**Action item:** Check every line of the data below for the word "Occupied". Copy the ones that have it.

BEGIN Supplied information

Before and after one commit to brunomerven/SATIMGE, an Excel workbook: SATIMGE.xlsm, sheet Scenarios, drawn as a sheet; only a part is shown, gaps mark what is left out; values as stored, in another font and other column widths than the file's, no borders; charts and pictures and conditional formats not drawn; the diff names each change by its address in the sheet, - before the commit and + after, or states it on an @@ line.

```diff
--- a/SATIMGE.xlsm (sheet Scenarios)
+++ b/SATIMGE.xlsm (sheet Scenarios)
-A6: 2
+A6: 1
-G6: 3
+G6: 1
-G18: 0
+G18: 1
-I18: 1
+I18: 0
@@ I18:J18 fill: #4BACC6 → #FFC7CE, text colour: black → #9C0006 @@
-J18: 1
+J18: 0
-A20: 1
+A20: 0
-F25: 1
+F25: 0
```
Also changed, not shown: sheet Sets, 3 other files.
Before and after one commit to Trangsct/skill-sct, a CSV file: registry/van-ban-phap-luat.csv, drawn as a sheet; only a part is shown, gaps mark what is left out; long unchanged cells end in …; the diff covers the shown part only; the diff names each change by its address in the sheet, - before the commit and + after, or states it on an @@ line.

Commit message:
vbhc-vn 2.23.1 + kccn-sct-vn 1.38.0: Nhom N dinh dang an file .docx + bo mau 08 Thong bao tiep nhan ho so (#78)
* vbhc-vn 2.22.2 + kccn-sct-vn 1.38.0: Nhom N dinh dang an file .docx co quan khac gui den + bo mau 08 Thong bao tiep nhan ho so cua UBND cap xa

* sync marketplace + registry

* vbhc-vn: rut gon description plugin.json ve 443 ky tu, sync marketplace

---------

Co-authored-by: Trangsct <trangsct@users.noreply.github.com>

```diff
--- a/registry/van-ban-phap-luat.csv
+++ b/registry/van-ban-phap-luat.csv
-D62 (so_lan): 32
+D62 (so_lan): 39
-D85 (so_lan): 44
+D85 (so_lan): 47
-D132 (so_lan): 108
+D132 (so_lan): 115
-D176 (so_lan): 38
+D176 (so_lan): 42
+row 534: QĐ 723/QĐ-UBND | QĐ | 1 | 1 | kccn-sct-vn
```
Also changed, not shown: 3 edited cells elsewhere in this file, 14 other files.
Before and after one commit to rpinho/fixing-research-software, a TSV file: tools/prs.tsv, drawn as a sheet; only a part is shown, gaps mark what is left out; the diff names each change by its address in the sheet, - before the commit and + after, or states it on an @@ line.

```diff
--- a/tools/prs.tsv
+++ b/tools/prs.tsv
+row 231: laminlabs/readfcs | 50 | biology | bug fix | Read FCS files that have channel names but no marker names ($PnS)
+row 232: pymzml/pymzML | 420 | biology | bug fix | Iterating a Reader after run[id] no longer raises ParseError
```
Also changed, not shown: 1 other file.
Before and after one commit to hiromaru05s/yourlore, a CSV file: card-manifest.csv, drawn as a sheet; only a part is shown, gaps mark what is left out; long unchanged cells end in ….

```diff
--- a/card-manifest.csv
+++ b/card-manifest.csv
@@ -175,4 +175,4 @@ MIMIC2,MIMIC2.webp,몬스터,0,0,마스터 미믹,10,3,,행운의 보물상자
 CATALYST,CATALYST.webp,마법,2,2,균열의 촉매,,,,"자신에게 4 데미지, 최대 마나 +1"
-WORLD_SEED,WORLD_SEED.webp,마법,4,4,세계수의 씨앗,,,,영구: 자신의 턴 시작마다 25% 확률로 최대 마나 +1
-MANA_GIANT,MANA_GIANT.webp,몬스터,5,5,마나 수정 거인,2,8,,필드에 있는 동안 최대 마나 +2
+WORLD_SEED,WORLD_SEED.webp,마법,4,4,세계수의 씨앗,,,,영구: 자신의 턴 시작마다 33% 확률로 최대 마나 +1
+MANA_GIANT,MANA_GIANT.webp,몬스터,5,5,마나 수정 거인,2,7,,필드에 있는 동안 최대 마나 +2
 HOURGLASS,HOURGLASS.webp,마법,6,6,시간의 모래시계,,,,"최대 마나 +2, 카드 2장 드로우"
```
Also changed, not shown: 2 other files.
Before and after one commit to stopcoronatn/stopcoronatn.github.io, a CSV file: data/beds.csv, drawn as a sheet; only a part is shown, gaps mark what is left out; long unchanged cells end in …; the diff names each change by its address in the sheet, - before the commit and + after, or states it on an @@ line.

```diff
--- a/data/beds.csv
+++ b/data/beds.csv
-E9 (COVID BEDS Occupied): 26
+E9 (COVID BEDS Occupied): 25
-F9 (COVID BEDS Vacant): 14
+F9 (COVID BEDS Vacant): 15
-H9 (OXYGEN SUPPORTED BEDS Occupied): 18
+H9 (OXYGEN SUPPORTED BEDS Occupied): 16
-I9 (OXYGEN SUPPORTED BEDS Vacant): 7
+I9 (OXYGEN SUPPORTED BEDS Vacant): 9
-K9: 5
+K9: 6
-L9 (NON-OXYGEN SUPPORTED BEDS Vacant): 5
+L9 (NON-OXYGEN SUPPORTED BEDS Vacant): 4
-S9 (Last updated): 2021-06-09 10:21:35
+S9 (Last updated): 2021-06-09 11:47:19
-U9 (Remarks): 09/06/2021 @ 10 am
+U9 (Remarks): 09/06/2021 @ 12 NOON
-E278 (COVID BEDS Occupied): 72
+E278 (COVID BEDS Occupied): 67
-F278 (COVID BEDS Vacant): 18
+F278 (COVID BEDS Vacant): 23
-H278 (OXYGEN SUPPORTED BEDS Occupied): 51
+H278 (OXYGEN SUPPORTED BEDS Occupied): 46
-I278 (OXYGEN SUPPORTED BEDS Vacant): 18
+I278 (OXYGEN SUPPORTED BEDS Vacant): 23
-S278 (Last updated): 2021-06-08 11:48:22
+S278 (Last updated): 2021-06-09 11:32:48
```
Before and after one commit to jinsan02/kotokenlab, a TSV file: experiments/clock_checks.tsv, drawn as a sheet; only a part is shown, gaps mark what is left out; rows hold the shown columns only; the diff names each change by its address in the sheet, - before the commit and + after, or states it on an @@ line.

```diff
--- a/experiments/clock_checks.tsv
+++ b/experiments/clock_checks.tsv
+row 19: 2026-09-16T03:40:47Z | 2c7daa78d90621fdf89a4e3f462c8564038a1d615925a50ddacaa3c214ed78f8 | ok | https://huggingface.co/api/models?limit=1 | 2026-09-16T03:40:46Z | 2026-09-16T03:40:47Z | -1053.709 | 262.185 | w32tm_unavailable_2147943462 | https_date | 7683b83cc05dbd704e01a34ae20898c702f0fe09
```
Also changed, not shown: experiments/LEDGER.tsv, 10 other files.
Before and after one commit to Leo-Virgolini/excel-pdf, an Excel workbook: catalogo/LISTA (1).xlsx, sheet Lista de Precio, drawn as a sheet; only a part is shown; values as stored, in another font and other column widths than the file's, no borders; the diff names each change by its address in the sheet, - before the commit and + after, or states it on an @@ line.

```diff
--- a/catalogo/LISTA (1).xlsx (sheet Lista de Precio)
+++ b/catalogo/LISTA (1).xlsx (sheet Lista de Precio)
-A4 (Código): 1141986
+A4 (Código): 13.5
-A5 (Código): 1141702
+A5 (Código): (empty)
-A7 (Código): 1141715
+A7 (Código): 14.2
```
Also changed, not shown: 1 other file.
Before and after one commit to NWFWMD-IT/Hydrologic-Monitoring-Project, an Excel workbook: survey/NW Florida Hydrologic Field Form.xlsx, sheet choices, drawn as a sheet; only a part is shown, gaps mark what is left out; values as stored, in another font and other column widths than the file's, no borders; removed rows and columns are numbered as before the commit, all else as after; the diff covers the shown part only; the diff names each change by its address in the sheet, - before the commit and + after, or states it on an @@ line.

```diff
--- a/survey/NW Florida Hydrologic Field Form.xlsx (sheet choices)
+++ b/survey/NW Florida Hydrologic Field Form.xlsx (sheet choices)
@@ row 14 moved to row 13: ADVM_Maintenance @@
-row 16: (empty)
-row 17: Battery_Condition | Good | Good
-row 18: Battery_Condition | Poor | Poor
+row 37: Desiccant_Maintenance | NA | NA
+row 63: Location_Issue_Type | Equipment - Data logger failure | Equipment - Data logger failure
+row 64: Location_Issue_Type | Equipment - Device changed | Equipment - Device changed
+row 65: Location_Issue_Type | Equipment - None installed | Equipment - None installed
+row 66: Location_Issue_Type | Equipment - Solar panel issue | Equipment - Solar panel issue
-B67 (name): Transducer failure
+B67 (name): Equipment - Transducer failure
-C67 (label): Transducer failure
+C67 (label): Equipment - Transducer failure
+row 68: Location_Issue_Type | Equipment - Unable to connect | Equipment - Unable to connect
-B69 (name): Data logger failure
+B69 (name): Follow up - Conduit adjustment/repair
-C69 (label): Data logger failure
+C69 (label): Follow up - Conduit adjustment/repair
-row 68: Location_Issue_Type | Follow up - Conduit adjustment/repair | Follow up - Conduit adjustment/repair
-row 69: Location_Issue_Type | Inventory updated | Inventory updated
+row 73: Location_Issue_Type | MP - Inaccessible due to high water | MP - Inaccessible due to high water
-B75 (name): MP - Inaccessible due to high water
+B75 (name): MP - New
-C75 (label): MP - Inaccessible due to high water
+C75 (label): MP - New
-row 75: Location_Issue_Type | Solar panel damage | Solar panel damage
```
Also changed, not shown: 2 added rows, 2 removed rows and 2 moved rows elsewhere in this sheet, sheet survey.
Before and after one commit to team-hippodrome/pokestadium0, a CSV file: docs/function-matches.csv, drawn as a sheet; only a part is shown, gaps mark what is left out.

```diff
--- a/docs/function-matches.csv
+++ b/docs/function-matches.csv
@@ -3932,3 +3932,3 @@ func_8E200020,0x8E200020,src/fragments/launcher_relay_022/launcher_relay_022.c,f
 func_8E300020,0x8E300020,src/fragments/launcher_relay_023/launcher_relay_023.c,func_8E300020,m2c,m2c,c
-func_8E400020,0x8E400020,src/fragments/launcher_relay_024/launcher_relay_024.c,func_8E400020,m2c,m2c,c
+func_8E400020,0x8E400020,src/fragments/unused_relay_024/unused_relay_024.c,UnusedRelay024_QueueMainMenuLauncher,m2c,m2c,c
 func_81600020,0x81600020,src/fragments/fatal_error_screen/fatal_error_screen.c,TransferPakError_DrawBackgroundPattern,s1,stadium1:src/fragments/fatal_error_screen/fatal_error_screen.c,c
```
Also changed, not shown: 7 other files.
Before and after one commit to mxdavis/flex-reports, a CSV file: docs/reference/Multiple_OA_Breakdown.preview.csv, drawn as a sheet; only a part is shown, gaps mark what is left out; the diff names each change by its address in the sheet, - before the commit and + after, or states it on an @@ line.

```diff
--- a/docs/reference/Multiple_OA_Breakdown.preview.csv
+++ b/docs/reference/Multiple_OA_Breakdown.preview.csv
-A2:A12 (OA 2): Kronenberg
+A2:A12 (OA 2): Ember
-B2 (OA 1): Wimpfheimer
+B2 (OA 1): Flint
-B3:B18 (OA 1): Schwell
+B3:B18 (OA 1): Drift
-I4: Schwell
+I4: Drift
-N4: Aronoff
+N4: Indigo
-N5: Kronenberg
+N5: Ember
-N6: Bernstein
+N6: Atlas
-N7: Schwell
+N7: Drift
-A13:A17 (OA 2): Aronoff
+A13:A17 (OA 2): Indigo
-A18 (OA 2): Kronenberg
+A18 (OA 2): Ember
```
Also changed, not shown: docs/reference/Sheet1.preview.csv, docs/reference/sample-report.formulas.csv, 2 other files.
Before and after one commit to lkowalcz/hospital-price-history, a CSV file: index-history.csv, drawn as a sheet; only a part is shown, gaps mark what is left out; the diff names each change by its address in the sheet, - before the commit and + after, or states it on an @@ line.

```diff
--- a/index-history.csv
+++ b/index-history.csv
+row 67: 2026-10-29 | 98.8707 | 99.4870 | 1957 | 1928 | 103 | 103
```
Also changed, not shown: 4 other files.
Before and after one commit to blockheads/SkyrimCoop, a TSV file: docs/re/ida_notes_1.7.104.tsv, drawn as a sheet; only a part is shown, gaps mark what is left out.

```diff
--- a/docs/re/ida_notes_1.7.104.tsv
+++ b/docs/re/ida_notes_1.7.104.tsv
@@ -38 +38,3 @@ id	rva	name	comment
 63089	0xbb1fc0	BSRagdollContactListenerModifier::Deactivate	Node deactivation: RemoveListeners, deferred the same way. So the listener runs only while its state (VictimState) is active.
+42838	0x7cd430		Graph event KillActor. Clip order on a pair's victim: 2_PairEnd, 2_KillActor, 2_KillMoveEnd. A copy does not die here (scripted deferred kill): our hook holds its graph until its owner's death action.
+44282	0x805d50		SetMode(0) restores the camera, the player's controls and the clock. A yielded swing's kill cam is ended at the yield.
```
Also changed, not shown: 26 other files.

END Supplied information

**Response to this task:**
-E9 (COVID BEDS Occupied): 26
+E9 (COVID BEDS Occupied): 25
-H9 (OXYGEN SUPPORTED BEDS Occupied): 18
+H9 (OXYGEN SUPPORTED BEDS Occupied): 16
-E278 (COVID BEDS Occupied): 72
+E278 (COVID BEDS Occupied): 67
-H278 (OXYGEN SUPPORTED BEDS Occupied): 51
+H278 (OXYGEN SUPPORTED BEDS Occupied): 46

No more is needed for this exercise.